The Faculty and Curricular Activities committee and a team of peer reviewers evaluated 20 highly competitive submissions and selected 12 curricular projects to fund. Among these, Lauren Cattaneo, and her team working on "Honors College Civic Engagement" have walked away as one of the winners this year!
Curriculum Impact Grants support educational innovation that enhances Mason Impact and other cross-unit, multidisciplinary curriculum development activities.
Curriculum Impact Grants help faculty in revising existing and developing new curricula that: (a) deepen student development in at least one of the characteristics defined by Mason Impact, and (b) increase the percentage of Mason students who participate in some form of Mason Impact project. Priority in 2017-2018 was given to proposals that:
- Scaffold undergraduate and/or graduate learning from intellectual discovery, to the development of specific knowledge and skills, and culminate in a high impact experience.
- Engage faculty and staff from multiple units, departments, and divisions in sustainable multidisciplinary collaboration.
- Pilot models of multidisciplinary collaboration that are scalable and have potential to be expanded into new minors, concentrations, majors, and other programs.
These projects represent an impressive array of collaborations across colleges and schools aiming to create high-impact learning experiences for students, deepen their engagement and development, and prepare them for substantive impact on the world.

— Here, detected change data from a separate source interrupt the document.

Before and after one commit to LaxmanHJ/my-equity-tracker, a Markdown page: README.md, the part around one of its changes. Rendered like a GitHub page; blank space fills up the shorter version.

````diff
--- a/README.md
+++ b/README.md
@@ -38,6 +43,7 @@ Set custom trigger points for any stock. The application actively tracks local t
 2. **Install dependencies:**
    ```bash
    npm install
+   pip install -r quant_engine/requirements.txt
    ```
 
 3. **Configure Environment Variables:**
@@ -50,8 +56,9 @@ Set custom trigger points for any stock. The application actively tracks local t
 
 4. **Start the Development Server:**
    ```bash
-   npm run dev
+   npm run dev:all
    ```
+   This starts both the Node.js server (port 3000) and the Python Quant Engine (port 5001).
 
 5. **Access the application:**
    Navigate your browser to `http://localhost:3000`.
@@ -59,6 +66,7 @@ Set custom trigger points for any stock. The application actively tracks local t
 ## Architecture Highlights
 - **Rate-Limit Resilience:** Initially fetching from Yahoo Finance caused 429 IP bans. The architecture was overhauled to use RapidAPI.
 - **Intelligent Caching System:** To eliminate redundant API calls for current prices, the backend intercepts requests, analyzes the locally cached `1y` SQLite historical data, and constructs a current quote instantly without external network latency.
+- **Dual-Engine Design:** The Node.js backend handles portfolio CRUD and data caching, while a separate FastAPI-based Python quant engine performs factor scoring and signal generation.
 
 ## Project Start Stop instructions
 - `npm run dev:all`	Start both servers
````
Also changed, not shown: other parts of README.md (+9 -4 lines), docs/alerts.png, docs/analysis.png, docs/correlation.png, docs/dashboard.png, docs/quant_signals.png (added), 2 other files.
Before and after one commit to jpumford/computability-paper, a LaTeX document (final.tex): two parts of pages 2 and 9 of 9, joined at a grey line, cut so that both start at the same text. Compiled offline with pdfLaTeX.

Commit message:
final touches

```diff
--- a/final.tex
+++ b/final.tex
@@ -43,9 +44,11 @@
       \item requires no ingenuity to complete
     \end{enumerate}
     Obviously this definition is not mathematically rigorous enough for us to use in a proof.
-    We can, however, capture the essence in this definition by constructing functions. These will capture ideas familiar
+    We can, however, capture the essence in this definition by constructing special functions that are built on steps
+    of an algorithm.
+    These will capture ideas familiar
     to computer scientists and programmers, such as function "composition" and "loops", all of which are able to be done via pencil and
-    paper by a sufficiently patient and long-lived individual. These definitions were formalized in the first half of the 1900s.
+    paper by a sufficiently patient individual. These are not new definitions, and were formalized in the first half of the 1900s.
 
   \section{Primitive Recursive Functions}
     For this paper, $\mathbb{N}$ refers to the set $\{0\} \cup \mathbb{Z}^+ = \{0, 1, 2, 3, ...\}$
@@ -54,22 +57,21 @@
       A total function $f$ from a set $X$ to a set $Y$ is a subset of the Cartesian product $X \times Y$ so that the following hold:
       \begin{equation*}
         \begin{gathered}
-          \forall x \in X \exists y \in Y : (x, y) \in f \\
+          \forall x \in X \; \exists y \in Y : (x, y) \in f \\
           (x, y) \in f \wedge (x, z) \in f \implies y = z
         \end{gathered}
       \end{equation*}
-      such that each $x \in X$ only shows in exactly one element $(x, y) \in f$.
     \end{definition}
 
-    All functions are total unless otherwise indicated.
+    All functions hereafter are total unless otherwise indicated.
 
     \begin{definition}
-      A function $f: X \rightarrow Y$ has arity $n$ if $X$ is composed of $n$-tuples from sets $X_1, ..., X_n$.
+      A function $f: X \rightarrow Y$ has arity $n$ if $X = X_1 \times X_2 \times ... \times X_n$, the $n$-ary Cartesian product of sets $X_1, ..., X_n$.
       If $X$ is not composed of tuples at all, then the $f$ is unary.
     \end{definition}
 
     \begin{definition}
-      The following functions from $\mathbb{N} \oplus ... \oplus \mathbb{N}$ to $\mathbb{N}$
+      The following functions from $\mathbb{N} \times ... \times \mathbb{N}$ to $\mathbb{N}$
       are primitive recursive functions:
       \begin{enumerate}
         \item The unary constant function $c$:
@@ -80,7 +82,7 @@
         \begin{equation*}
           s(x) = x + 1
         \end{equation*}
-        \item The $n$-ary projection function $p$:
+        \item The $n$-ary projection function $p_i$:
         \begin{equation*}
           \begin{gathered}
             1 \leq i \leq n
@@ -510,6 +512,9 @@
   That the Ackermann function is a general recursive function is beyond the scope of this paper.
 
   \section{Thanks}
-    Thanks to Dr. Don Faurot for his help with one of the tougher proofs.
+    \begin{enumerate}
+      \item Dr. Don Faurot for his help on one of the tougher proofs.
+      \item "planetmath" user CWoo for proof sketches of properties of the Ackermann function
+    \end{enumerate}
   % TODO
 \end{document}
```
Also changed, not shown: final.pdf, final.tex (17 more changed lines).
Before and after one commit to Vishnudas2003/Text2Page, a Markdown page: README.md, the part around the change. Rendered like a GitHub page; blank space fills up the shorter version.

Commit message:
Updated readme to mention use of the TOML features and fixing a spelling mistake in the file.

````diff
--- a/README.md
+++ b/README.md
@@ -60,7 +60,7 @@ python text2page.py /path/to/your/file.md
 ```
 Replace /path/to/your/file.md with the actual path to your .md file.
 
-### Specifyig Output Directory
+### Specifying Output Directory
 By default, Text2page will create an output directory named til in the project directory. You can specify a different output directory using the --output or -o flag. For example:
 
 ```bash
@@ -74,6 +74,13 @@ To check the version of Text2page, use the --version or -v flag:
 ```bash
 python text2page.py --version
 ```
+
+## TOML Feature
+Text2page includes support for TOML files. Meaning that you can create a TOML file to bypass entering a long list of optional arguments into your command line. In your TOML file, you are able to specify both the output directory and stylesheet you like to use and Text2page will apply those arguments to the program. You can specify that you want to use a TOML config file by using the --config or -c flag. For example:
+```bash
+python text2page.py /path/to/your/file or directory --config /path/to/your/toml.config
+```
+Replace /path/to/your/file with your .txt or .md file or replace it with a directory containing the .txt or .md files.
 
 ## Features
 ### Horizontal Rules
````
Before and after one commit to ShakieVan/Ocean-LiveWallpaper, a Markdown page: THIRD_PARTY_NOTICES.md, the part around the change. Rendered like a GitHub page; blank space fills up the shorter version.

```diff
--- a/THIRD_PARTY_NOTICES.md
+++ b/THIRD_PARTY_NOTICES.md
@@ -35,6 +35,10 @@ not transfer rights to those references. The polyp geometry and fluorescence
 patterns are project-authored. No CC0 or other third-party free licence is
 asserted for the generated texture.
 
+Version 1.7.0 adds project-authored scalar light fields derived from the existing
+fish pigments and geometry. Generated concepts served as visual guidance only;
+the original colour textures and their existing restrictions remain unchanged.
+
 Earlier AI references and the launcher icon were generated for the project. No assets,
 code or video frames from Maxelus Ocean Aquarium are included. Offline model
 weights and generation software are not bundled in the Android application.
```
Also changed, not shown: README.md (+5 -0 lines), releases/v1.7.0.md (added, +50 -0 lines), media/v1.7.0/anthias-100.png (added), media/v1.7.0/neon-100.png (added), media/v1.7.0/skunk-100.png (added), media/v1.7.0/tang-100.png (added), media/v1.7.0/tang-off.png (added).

Lauren Cattaneo, along with John Woolsey, Dana Dolan, Blake Silver, Jan Allbeck, Anthony Hoefer, Jennifer Ashley, Lauren Cattaneo, Thomas Wood, Kevin Stoy, Maoria Kirker (CHSS, Honors, VSE, University Libraries) were all part of a collaborative effort working on Honors College Civic Engagement.
This grant seeks support in developing four Civic Engagement (CE) impact-courses to enhance the Honors College’s curricular redesign efforts. As they have assessed the curriculum and its future form and function, it has become clear that civic engagement is an underdeveloped element of our curriculum. Their application seeks an opportunity to clarify, expand, and enhance this domain of learning. They proposed developing four new curricular CE opportunities (two new courses: HNRS 260 and 261, as well as CE-focused sections of HNRS 360 and 361) that build on a collaboration between the Honors College and other partners across the university. This course set will draw on the Mason Impact model to go above and beyond the baseline CE requirements set by SCHEV. Students will be required to take two courses: HNRS 260 or 261 AND HNRS 360 or 361.
These courses are scaffolded within the Mason Impact curricular structure so that the 200-level courses match the objectives of an apply-level course and the 300-level courses align with the create/lead level. The 260 and 360 courses are inquiry-based and situated in a traditional classroom environment, while the 261 and 361 courses are conducted in a problem-based learning setting where students work collaboratively to answer a question about civic engagement.
Congratulations once again Lauren!
To see all the projects and to get more information, faculty members, about applying to the grant next year, click here!
July 26, 2018